Web document revisions
BEGIN

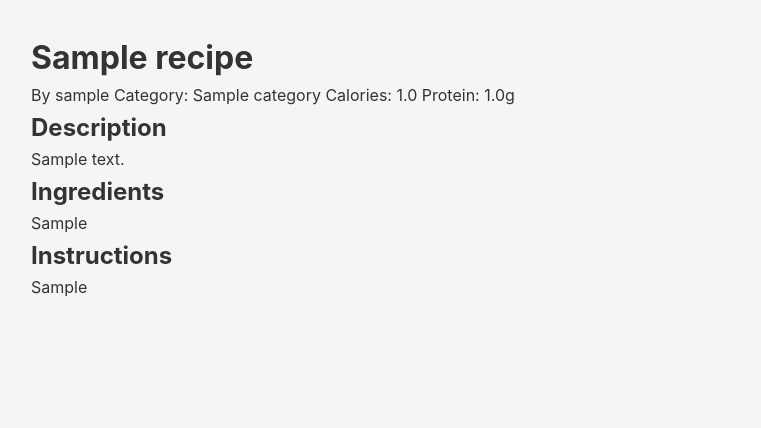
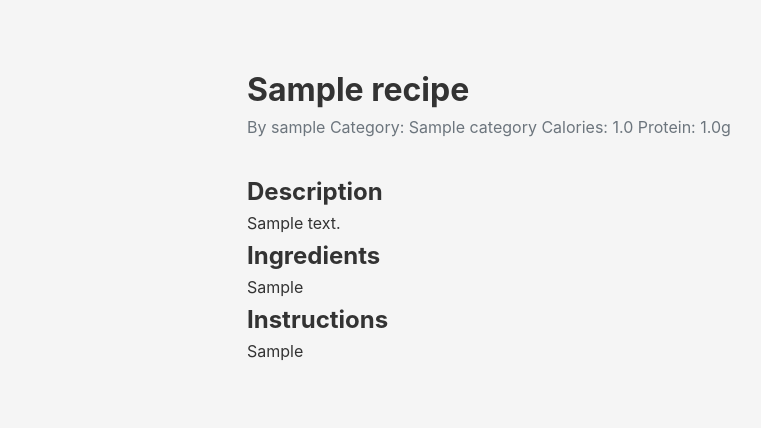
Before and after one commit to billbaord/WhatToEat, a Flask app: page /recipe/1 in a window 1280 px wide. Shown: the part 64-492 px from the top of the page, without its empty margins (25-786 px from the left). Run offline with Flask 3, Linux system fonts and the light colour scheme; tables that the repository leaves empty hold one stand-in row (values such as "Sample post").

Commit message:
CSS - View recipe
Added some CSS for viewing recipe

```diff
--- a/app/static/css/styles.css
+++ b/app/static/css/styles.css
@@ -225,3 +225,23 @@ body {
     background-color: #0069d9;
     border-color: #0062cc;
 }
+
+/* Recipe Details */
+.recipe-details {
+    max-width: 800px;
+    margin: 0 auto;
+    padding: 2rem;
+}
+
+.recipe-header {
+    margin-bottom: 2rem;
+}
+
+.recipe-meta {
+    color: var(--secondary-color);
+    margin-bottom: 1rem;
+}
+
+.recipe-content {
+    margin-bottom: 2rem;
+}
```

END

## What is expected
Every record is to be reproduced exactly, with no pictures included.

## Answer to this exercise
Before and after one commit to billbaord/WhatToEat, a Flask app: page /recipe/1 in a window 1280 px wide. Shown: the part 64-492 px from the top of the page, without its empty margins (25-786 px from the left). Run offline with Flask 3, Linux system fonts and the light colour scheme; tables that the repository leaves empty hold one stand-in row (values such as "Sample post").

Commit message:
CSS - View recipe
Added some CSS for viewing recipe

```diff
--- a/app/static/css/styles.css
+++ b/app/static/css/styles.css
@@ -225,3 +225,23 @@ body {
     background-color: #0069d9;
     border-color: #0062cc;
 }
+
+/* Recipe Details */
+.recipe-details {
+    max-width: 800px;
+    margin: 0 auto;
+    padding: 2rem;
+}
+
+.recipe-header {
+    margin-bottom: 2rem;
+}
+
+.recipe-meta {
+    color: var(--secondary-color);
+    margin-bottom: 1rem;
+}
+
+.recipe-content {
+    margin-bottom: 2rem;
+}
```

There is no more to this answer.